▶ _What you are asked to do_
Would you repeat the entries beneath, with nothing changed?

▶ _Data shown_
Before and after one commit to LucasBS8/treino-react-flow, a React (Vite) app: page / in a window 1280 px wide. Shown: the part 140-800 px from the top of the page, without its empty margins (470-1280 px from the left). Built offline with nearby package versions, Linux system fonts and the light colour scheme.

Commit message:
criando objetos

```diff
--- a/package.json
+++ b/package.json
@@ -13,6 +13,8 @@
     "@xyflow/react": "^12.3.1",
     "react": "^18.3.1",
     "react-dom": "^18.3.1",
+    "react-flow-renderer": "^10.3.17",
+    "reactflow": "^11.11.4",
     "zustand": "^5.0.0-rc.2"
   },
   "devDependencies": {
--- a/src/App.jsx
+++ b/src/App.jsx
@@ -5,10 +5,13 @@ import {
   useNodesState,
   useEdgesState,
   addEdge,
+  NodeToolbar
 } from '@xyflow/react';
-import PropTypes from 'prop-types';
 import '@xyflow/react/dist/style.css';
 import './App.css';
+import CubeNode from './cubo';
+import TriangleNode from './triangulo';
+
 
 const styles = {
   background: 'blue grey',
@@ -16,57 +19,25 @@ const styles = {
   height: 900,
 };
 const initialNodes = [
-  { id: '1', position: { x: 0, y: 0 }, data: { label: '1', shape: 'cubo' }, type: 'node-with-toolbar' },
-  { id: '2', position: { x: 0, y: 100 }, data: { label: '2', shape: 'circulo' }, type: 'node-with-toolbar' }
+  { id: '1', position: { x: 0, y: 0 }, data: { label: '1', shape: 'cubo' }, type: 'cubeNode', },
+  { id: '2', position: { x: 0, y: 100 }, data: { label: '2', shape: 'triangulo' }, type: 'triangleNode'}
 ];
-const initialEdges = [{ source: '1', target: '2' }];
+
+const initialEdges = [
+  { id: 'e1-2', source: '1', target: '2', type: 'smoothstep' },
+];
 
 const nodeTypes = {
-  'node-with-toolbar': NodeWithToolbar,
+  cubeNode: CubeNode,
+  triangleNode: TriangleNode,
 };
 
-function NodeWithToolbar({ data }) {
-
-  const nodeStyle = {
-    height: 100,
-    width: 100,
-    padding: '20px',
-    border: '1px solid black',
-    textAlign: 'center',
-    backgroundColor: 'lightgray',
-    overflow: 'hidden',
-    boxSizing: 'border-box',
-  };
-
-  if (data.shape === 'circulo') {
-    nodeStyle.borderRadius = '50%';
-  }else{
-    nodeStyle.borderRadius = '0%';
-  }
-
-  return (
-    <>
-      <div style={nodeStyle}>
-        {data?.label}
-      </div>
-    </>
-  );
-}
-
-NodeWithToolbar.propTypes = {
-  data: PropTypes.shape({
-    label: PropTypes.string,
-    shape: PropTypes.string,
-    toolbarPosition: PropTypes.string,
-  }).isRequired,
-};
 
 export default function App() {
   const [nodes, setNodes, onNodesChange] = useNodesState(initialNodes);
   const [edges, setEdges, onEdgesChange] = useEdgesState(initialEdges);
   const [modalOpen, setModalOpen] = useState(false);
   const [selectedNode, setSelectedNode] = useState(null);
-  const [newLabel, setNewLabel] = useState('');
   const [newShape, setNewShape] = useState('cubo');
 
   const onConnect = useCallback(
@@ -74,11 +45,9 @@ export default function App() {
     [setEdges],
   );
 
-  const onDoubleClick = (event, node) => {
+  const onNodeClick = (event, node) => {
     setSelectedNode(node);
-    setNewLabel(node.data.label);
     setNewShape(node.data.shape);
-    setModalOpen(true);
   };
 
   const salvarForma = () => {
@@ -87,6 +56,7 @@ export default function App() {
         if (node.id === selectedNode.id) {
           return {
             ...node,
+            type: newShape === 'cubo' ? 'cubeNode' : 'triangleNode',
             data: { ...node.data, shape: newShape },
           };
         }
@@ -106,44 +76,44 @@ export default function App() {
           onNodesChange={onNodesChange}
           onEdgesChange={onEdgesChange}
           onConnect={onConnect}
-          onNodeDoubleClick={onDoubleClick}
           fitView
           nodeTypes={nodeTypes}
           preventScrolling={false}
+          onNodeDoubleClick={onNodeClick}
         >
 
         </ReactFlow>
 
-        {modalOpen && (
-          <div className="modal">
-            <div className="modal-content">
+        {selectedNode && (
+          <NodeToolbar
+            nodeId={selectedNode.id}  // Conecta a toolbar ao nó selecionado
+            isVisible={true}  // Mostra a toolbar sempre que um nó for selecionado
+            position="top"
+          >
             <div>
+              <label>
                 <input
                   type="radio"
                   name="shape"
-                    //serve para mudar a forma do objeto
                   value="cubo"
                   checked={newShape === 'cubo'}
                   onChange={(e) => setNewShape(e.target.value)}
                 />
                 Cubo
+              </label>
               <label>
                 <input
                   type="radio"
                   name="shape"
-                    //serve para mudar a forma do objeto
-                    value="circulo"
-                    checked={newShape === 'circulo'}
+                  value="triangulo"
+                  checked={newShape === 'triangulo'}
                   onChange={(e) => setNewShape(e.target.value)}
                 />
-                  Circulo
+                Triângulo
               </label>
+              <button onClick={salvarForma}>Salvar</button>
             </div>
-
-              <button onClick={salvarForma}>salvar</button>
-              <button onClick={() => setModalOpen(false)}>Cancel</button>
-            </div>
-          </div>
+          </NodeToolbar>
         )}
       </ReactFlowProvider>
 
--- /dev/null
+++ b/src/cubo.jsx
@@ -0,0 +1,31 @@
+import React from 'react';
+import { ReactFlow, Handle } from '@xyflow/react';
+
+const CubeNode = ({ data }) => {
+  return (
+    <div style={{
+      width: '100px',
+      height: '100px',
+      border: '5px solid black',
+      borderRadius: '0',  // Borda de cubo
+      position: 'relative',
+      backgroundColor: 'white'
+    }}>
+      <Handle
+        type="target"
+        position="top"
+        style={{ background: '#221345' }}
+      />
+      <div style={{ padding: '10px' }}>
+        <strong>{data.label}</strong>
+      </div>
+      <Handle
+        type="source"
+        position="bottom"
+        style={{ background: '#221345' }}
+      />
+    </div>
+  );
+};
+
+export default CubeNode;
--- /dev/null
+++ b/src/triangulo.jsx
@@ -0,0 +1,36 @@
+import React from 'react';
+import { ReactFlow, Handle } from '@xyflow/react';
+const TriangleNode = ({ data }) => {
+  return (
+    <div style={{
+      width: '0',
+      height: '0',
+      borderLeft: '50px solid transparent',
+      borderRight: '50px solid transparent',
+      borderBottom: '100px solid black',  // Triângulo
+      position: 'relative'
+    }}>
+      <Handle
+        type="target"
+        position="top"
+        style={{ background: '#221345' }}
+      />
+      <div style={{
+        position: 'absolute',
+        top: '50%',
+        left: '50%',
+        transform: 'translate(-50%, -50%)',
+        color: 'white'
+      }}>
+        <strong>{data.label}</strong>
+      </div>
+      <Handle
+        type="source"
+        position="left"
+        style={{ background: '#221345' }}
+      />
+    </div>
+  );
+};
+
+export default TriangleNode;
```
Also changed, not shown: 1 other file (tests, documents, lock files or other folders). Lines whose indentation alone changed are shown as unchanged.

▶ _Answer to the exercise_
Before and after one commit to LucasBS8/treino-react-flow, a React (Vite) app: page / in a window 1280 px wide. Shown: the part 140-800 px from the top of the page, without its empty margins (470-1280 px from the left). Built offline with nearby package versions, Linux system fonts and the light colour scheme.

Commit message:
criando objetos

```diff
--- a/package.json
+++ b/package.json
@@ -13,6 +13,8 @@
     "@xyflow/react": "^12.3.1",
     "react": "^18.3.1",
     "react-dom": "^18.3.1",
+    "react-flow-renderer": "^10.3.17",
+    "reactflow": "^11.11.4",
     "zustand": "^5.0.0-rc.2"
   },
   "devDependencies": {
--- a/src/App.jsx
+++ b/src/App.jsx
@@ -5,10 +5,13 @@ import {
   useNodesState,
   useEdgesState,
   addEdge,
+  NodeToolbar
 } from '@xyflow/react';
-import PropTypes from 'prop-types';
 import '@xyflow/react/dist/style.css';
 import './App.css';
+import CubeNode from './cubo';
+import TriangleNode from './triangulo';
+
 
 const styles = {
   background: 'blue grey',
@@ -16,57 +19,25 @@ const styles = {
   height: 900,
 };
 const initialNodes = [
-  { id: '1', position: { x: 0, y: 0 }, data: { label: '1', shape: 'cubo' }, type: 'node-with-toolbar' },
-  { id: '2', position: { x: 0, y: 100 }, data: { label: '2', shape: 'circulo' }, type: 'node-with-toolbar' }
+  { id: '1', position: { x: 0, y: 0 }, data: { label: '1', shape: 'cubo' }, type: 'cubeNode', },
+  { id: '2', position: { x: 0, y: 100 }, data: { label: '2', shape: 'triangulo' }, type: 'triangleNode'}
 ];
-const initialEdges = [{ source: '1', target: '2' }];
+
+const initialEdges = [
+  { id: 'e1-2', source: '1', target: '2', type: 'smoothstep' },
+];
 
 const nodeTypes = {
-  'node-with-toolbar': NodeWithToolbar,
+  cubeNode: CubeNode,
+  triangleNode: TriangleNode,
 };
 
-function NodeWithToolbar({ data }) {
-
-  const nodeStyle = {
-    height: 100,
-    width: 100,
-    padding: '20px',
-    border: '1px solid black',
-    textAlign: 'center',
-    backgroundColor: 'lightgray',
-    overflow: 'hidden',
-    boxSizing: 'border-box',
-  };
-
-  if (data.shape === 'circulo') {
-    nodeStyle.borderRadius = '50%';
-  }else{
-    nodeStyle.borderRadius = '0%';
-  }
-
-  return (
-    <>
-      <div style={nodeStyle}>
-        {data?.label}
-      </div>
-    </>
-  );
-}
-
-NodeWithToolbar.propTypes = {
-  data: PropTypes.shape({
-    label: PropTypes.string,
-    shape: PropTypes.string,
-    toolbarPosition: PropTypes.string,
-  }).isRequired,
-};
 
 export default function App() {
   const [nodes, setNodes, onNodesChange] = useNodesState(initialNodes);
   const [edges, setEdges, onEdgesChange] = useEdgesState(initialEdges);
   const [modalOpen, setModalOpen] = useState(false);
   const [selectedNode, setSelectedNode] = useState(null);
-  const [newLabel, setNewLabel] = useState('');
   const [newShape, setNewShape] = useState('cubo');
 
   const onConnect = useCallback(
@@ -74,11 +45,9 @@ export default function App() {
     [setEdges],
   );
 
-  const onDoubleClick = (event, node) => {
+  const onNodeClick = (event, node) => {
     setSelectedNode(node);
-    setNewLabel(node.data.label);
     setNewShape(node.data.shape);
-    setModalOpen(true);
   };
 
   const salvarForma = () => {
@@ -87,6 +56,7 @@ export default function App() {
         if (node.id === selectedNode.id) {
           return {
             ...node,
+            type: newShape === 'cubo' ? 'cubeNode' : 'triangleNode',
             data: { ...node.data, shape: newShape },
           };
         }
@@ -106,44 +76,44 @@ export default function App() {
           onNodesChange={onNodesChange}
           onEdgesChange={onEdgesChange}
           onConnect={onConnect}
-          onNodeDoubleClick={onDoubleClick}
           fitView
           nodeTypes={nodeTypes}
           preventScrolling={false}
+          onNodeDoubleClick={onNodeClick}
         >
 
         </ReactFlow>
 
-        {modalOpen && (
-          <div className="modal">
-            <div className="modal-content">
+        {selectedNode && (
+          <NodeToolbar
+            nodeId={selectedNode.id}  // Conecta a toolbar ao nó selecionado
+            isVisible={true}  // Mostra a toolbar sempre que um nó for selecionado
+            position="top"
+          >
             <div>
+              <label>
                 <input
                   type="radio"
                   name="shape"
-                    //serve para mudar a forma do objeto
                   value="cubo"
                   checked={newShape === 'cubo'}
                   onChange={(e) => setNewShape(e.target.value)}
                 />
                 Cubo
+              </label>
               <label>
                 <input
                   type="radio"
                   name="shape"
-                    //serve para mudar a forma do objeto
-                    value="circulo"
-                    checked={newShape === 'circulo'}
+                  value="triangulo"
+                  checked={newShape === 'triangulo'}
                   onChange={(e) => setNewShape(e.target.value)}
                 />
-                  Circulo
+                Triângulo
               </label>
+              <button onClick={salvarForma}>Salvar</button>
             </div>
-
-              <button onClick={salvarForma}>salvar</button>
-              <button onClick={() => setModalOpen(false)}>Cancel</button>
-            </div>
-          </div>
+          </NodeToolbar>
         )}
       </ReactFlowProvider>
 
--- /dev/null
+++ b/src/cubo.jsx
@@ -0,0 +1,31 @@
+import React from 'react';
+import { ReactFlow, Handle } from '@xyflow/react';
+
+const CubeNode = ({ data }) => {
+  return (
+    <div style={{
+      width: '100px',
+      height: '100px',
+      border: '5px solid black',
+      borderRadius: '0',  // Borda de cubo
+      position: 'relative',
+      backgroundColor: 'white'
+    }}>
+      <Handle
+        type="target"
+        position="top"
+        style={{ background: '#221345' }}
+      />
+      <div style={{ padding: '10px' }}>
+        <strong>{data.label}</strong>
+      </div>
+      <Handle
+        type="source"
+        position="bottom"
+        style={{ background: '#221345' }}
+      />
+    </div>
+  );
+};
+
+export default CubeNode;
--- /dev/null
+++ b/src/triangulo.jsx
@@ -0,0 +1,36 @@
+import React from 'react';
+import { ReactFlow, Handle } from '@xyflow/react';
+const TriangleNode = ({ data }) => {
+  return (
+    <div style={{
+      width: '0',
+      height: '0',
+      borderLeft: '50px solid transparent',
+      borderRight: '50px solid transparent',
+      borderBottom: '100px solid black',  // Triângulo
+      position: 'relative'
+    }}>
+      <Handle
+        type="target"
+        position="top"
+        style={{ background: '#221345' }}
+      />
+      <div style={{
+        position: 'absolute',
+        top: '50%',
+        left: '50%',
+        transform: 'translate(-50%, -50%)',
+        color: 'white'
+      }}>
+        <strong>{data.label}</strong>
+      </div>
+      <Handle
+        type="source"
+        position="left"
+        style={{ background: '#221345' }}
+      />
+    </div>
+  );
+};
+
+export default TriangleNode;
```
Also changed, not shown: 1 other file (tests, documents, lock files or other folders). Lines whose indentation alone changed are shown as unchanged.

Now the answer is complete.